Life Underground with Professor Nancy Karanja, University of Nairobi, Kenya
Today, we are talking about a nurturing topic, in the real sense of the word, our Mother Earth’s soil.
For many of us, soil maybe simply dirt under our feet, and the cause of us getting irritated when our hands or shoes get dirty. Yet, that same soil under our feet is where and how our food grows. That dirt is also a home to millions of organisms hidden in a whole ecosystem underneath the soil’s surface.
My guest today is Professor Nancy Karanja from University of Nairobi, Kenya, who has dedicated much of her career researching our soil and its health. The list of her accomplishments is so long that it would fill the whole podcast alone.

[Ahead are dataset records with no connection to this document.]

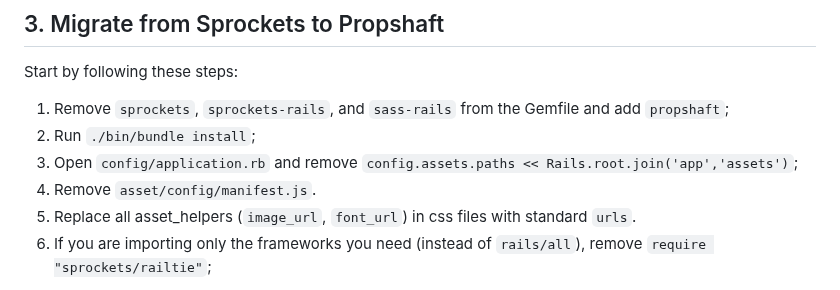
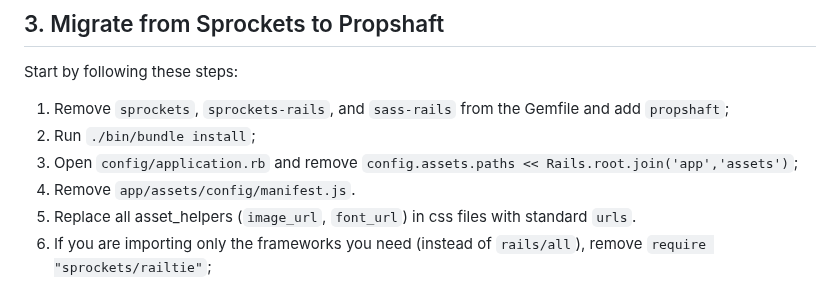
Before and after one commit to rails/propshaft, a Markdown page: UPGRADING.md, the part around the change. Drawn GitHub-style.

Commit message:
Update UPGRADING.md
Fix documented path (asset/config/manifest.js -> app/assets/config/manifest.js) for clarity.

```diff
--- a/UPGRADING.md
+++ b/UPGRADING.md
@@ -207,7 +207,7 @@ Start by following these steps:
 1. Remove `sprockets`, `sprockets-rails`, and `sass-rails` from the Gemfile and add `propshaft`;
 2. Run `./bin/bundle install`;
 3. Open `config/application.rb` and remove `config.assets.paths << Rails.root.join('app','assets')`;
-4. Remove `asset/config/manifest.js`.
+4. Remove `app/assets/config/manifest.js`.
 5. Replace all asset_helpers (`image_url`, `font_url`) in css files with standard `urls`.
 6. If you are importing only the frameworks you need (instead of `rails/all`), remove `require "sprockets/railtie"`;
 
```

I will only say this much: Nancy is not only researching soil but rather life in all its beauty. That dark place where we put our tender seeds to eventually open-up, pierce the surface and become mature plants. Those of you who have gardens, or even just indoor plants, have seen this miracle of life unfolding.
We discuss the diversity that lies hidden from us, yet that has such a lasting influence on our health and well-being. We talk about what fuels life and how minerals, that we need for our bodies, are created. We also address some of the pressing challenges of our time like monoculture, food waste and food insecurity.
It is an important conversation and an even more crucial understanding how we are connected to every single stalk of corn, every single blade of wheat, every single rice plant that was placed into soil as a seed. Those little seeds nourish our bodies now.
Life above and below surface is one.